Anyhow, Thunderbird supposedly stores tag information in the message header with the "X-Mozilla-Keys" header and I got all excited until I found out that for local folders the tags get stored in the .msf and not the header [Bug 378973]. So, for the moment I've given up on tagging or labeling until the dust settles. I may even go back to separate folders.

Incidentally http://lxr.mozilla.org/ is a good place to browse mozilla source code. Thunderbird stuff is found here. The code for handling tags is here.

Comments

  1. Where does it store tag info for IMAP Maildirs? I had to manipulate a user's messages directly on the mailserver and let Tbird reindex, which wiped out her existing tags. I've now retagged a few messages in order to have something to grep, but I cannot figure out where they're stored, so I can't use the backup to try to restore her previous tag data.

    ReplyDelete
  2. Okay, found it in the local .msf, but I can't make heads or tails out of it. I made copies of two versions of the INBOX.msf, one where a single message was tagged and one where it wasn't, then diffed them. The msf header lines are fairly straightforward; we find
    (8A=label) but nothing for tag except (C6=current-view-tag), which isn't it.

    The diff is an additional 13 lines but the only instance of 8A is (^8A=0), which appears for every message's entry. I'd sure like to find an msf -> human-readable parser.

    ReplyDelete
  3. Hi Ludwig,

    Unfortunately, I didn't go too deep into the .msf files.

    Why are you looking to manipulate the .msf files yourself?

    ReplyDelete
  4. Also, TBird can be forced to store labels in the mbox see this post.

    ReplyDelete

Post a Comment

Popular posts from this blog

Flowing text in inkscape (Poster making)

You can flow text into arbitrary shapes in inkscape. (From a hint here).

You simply create a text box, type your text into it, create a frame with some drawing tool, select both the text box and the frame (click and shift) and then go to text->flow into frame.

UPDATE:

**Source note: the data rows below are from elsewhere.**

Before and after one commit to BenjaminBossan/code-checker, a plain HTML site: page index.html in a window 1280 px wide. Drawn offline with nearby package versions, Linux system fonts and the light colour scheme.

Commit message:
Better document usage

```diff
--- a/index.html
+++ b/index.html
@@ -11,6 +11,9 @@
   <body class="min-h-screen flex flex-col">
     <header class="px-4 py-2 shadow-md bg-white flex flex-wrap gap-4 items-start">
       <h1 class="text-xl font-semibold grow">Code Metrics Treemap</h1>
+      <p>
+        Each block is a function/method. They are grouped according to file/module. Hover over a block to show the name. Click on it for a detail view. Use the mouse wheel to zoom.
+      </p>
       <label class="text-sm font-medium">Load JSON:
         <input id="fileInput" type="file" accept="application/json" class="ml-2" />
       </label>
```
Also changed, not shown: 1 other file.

The omnipresent anonymous asked:
Trying to enter sentence so that text forms the number three...any ideas?
The solution:
Type '3' using the text toolConvert to path using object->pathSize as necessaryRemove fillUngroupType in actual text in new text boxSelect the text and the '3' pathFlow the text

Pandas panel = collection of tables/data frames aligned by index and column

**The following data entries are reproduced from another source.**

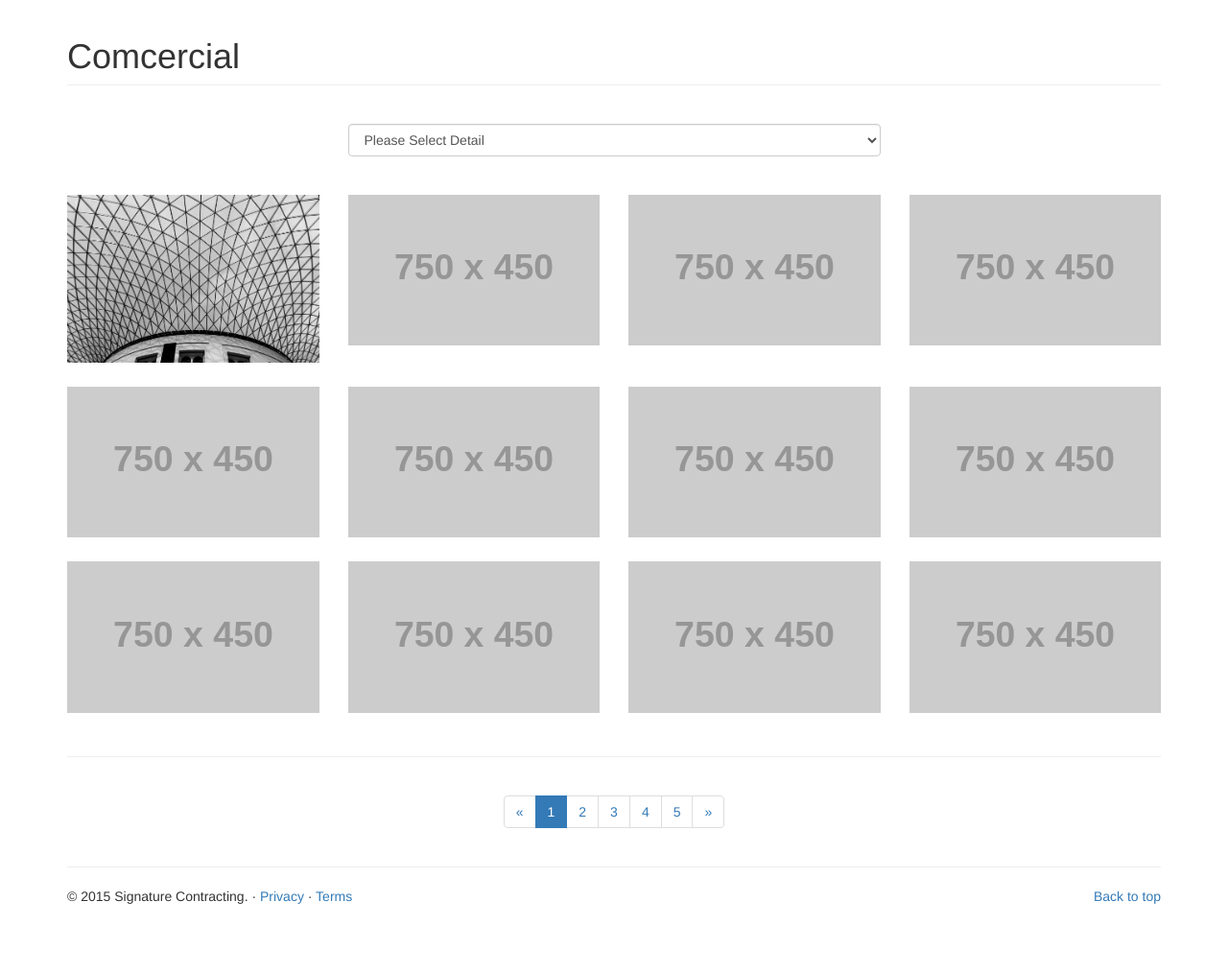
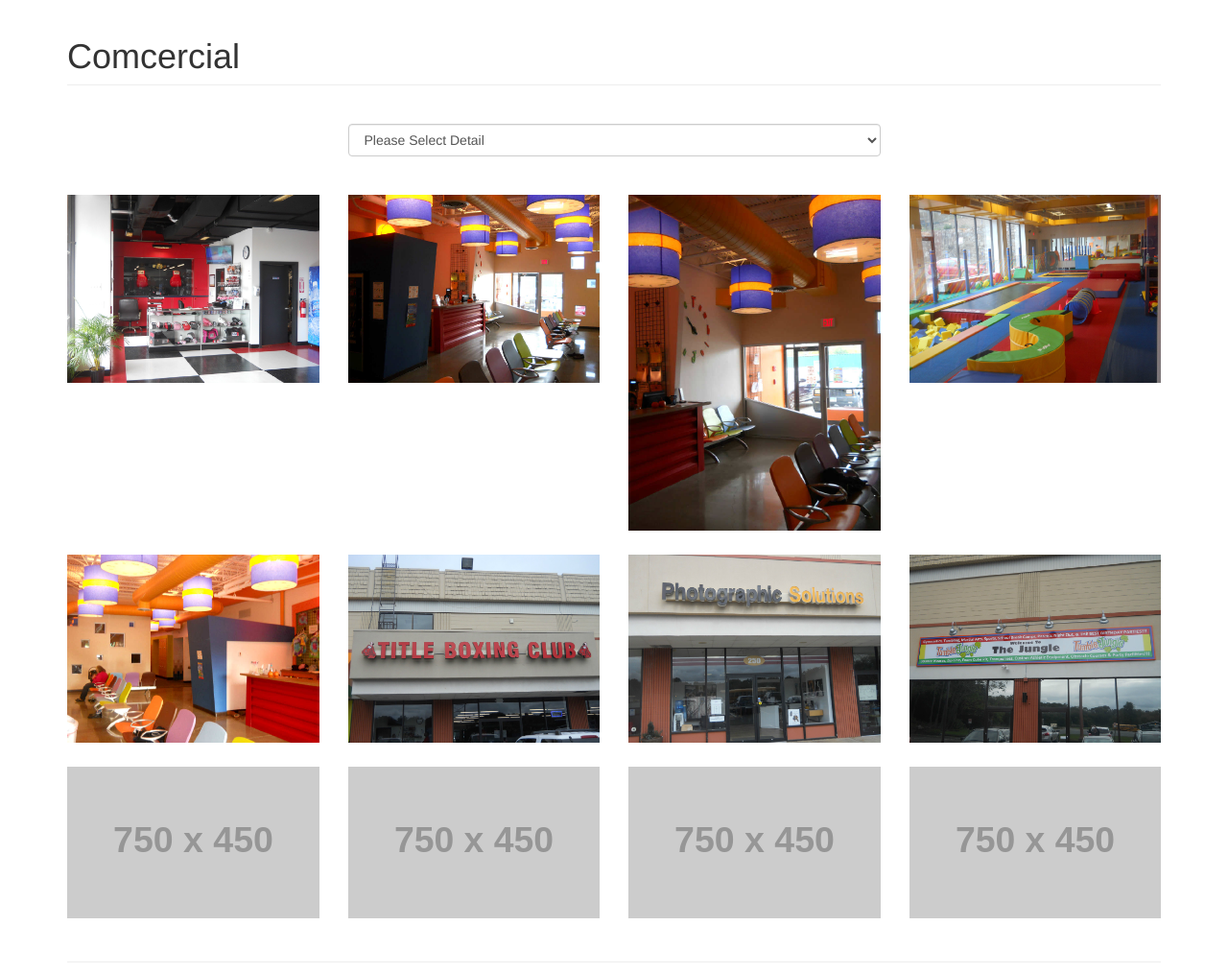
Before and after one commit to Ajhandler/Signature, a PHP site: page /gallery.php in a window 1280 px wide. Shown: the part 71-1085 px from the top of the page at 96% size. Before the commit the page ends 1013 px from the top, so only its background shows below. Run offline with PHP 8.4, Linux system fonts and the light colour scheme; grey boxes labelled with a size stand in for pictures from a placeholder-image service; some libraries are stand-ins or nearby versions.

Commit message:
add comercial photos

```diff
--- a/gallery.php
+++ b/gallery.php
@@ -36,23 +36,23 @@
         <!-- Projects Row -->
         <div class="row">
             <div class="col-md-3 portfolio-item">
-                <a href="img/slide2.jpg">
-                    <img class="img-responsive" src="img/slide2.jpg" alt="">
+                <a href="img/comercial/c1.jpg">
+                    <img class="img-responsive" src="img/comercial/c1.jpg" alt="">
                 </a>
             </div>
             <div class="col-md-3 portfolio-item">
-                <a href="#">
-                    <img class="img-responsive" src="http://placehold.it/750x450" alt="">
+                <a href="img/comercial/c2.jpg">
+                    <img class="img-responsive" src="img/comercial/c2.jpg" alt="">
                 </a>
             </div>
             <div class="col-md-3 portfolio-item">
-                <a href="#">
-                    <img class="img-responsive" src="http://placehold.it/750x450" alt="">
+                <a href="img/comercial/c3.jpg">
+                    <img class="img-responsive" src="img/comercial/c3.jpg" alt="">
                 </a>
             </div>
             <div class="col-md-3 portfolio-item">
-                <a href="#">
-                    <img class="img-responsive" src="http://placehold.it/750x450" alt="">
+                <a href="img/comercial/c4.jpg">
+                    <img class="img-responsive" src="img/comercial/c4.jpg" alt="">
                 </a>
             </div>
         </div>
@@ -61,23 +61,23 @@
         <!-- Projects Row -->
         <div class="row">
             <div class="col-md-3 portfolio-item">
-                <a href="#">
-                    <img class="img-responsive" src="http://placehold.it/750x450" alt="">
+                <a href="img/comercial/c5.jpg">
+                    <img class="img-responsive" src="img/comercial/c5.jpg" alt="">
                 </a>
             </div>
             <div class="col-md-3 portfolio-item">
-                <a href="#">
-                    <img class="img-responsive" src="http://placehold.it/750x450" alt="">
+                <a href="img/comercial/c6.jpg">
+                    <img class="img-responsive" src="img/comercial/c6.jpg" alt="">
                 </a>
             </div>
             <div class="col-md-3 portfolio-item">
-                <a href="#">
-                    <img class="img-responsive" src="http://placehold.it/750x450" alt="">
+                <a href="img/comercial/c7.jpg">
+                    <img class="img-responsive" src="img/comercial/c7.jpg" alt="">
                 </a>
             </div>
             <div class="col-md-3 portfolio-item">
-                <a href="#">
-                    <img class="img-responsive" src="http://placehold.it/750x450" alt="">
+                <a href="img/comercial/c8.jpg">
+                    <img class="img-responsive" src="img/comercial/c8.jpg" alt="">
                 </a>
             </div>
         </div>
```
Also changed, not shown: img/Comercial/c1.jpg (added), img/Comercial/c2.jpg (added), img/Comercial/c3.jpg (added), img/Comercial/c4.jpg (added), img/Comercial/c5.jpg (added), img/Comercial/c6.jpg (added), img/Comercial/c7.jpg (added), img/Comercial/c8.jpg (added), 2 other files.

Pandas panel provides a nice way to collect related data frames together while maintaining correspondence between the index and column values:


import pandas as pd, pylab #Full dimensions of a slice of our panel index = ['1','2','3','4'] #major_index columns = ['a','b','c'] #minor_index df = pd.DataFrame(pylab.randn(4,3),columns=columns,index=index) #A full slice of the panel df2 = pd.DataFrame(pylab.randn(3,2),columns=['a','c'],index=['1','3','4']) #A partial slice df3 = pd.DataFrame(pylab.randn(2,2),columns=['a','b'],index=['2','4']) #Another partial slice df4 = pd.DataFrame(pylab.randn(2,2),columns=['d','e'],index=['5','6']) #Partial slice with a new column and index pn = pd.Panel({'A': df}) pn['B'] = df2 pn['C'] = df3 pn['D'] = df4 for key in pn.items: print pn[key] -> output …

Drawing circles using matplotlib

Use the pylab.Circle command

import pylab #Imports matplotlib and a host of other useful modules cir1 = pylab.Circle((0,0), radius=0.75, fc='y') #Creates a patch that looks like a circle (fc= face color) cir2 = pylab.Circle((.5,.5), radius=0.25, alpha =.2, fc='b') #Repeat (alpha=.2 means make it very translucent) ax = pylab.axes(aspect=1) #Creates empty axes (aspect=1 means scale things so that circles look like circles) ax.add_patch(cir1) #Grab the current axes, add the patch to it ax.add_patch(cir2) #Repeat pylab.show()